▶ [What needs to be done]: Return only those lines of the listing that hold the word "logapi".

========================

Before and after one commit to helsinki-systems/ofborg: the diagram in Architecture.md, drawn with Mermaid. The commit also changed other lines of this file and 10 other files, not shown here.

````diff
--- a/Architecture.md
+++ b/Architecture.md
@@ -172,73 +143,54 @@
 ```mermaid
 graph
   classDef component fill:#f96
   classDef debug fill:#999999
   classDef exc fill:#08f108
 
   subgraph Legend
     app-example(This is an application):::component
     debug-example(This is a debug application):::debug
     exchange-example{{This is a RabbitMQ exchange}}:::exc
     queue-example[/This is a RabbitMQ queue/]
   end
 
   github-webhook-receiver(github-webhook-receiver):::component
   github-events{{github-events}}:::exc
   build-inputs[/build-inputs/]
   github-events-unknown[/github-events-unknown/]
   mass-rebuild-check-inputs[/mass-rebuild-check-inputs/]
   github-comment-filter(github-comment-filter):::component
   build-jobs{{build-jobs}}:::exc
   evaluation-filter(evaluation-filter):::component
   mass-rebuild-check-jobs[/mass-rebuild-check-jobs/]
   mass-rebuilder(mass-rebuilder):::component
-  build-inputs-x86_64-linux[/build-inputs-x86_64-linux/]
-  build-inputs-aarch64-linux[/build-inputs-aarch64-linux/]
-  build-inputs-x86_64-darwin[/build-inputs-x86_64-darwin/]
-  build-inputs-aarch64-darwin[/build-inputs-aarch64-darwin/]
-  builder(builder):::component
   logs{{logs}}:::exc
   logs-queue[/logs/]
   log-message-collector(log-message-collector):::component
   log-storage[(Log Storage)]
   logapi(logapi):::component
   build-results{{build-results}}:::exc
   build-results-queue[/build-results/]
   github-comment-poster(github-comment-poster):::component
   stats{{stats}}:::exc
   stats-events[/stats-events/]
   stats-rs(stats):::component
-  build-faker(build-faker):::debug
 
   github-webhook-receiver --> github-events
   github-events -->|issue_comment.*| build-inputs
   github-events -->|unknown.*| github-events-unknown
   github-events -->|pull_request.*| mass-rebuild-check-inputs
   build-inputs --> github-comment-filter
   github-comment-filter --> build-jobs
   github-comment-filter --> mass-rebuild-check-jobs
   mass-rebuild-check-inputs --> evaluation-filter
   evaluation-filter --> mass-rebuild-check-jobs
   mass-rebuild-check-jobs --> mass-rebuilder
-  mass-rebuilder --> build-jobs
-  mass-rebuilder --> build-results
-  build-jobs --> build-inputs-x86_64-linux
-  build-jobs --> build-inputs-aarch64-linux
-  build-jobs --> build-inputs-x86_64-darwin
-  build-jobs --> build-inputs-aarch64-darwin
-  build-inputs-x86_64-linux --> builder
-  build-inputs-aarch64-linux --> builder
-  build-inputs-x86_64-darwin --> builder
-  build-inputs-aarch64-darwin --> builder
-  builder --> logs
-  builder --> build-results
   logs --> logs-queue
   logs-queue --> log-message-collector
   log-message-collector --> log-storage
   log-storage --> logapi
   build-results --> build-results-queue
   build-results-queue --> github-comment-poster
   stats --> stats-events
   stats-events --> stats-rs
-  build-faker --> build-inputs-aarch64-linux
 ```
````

========================

▶ [Completed task]:
   logapi(logapi):::component
   log-storage --> logapi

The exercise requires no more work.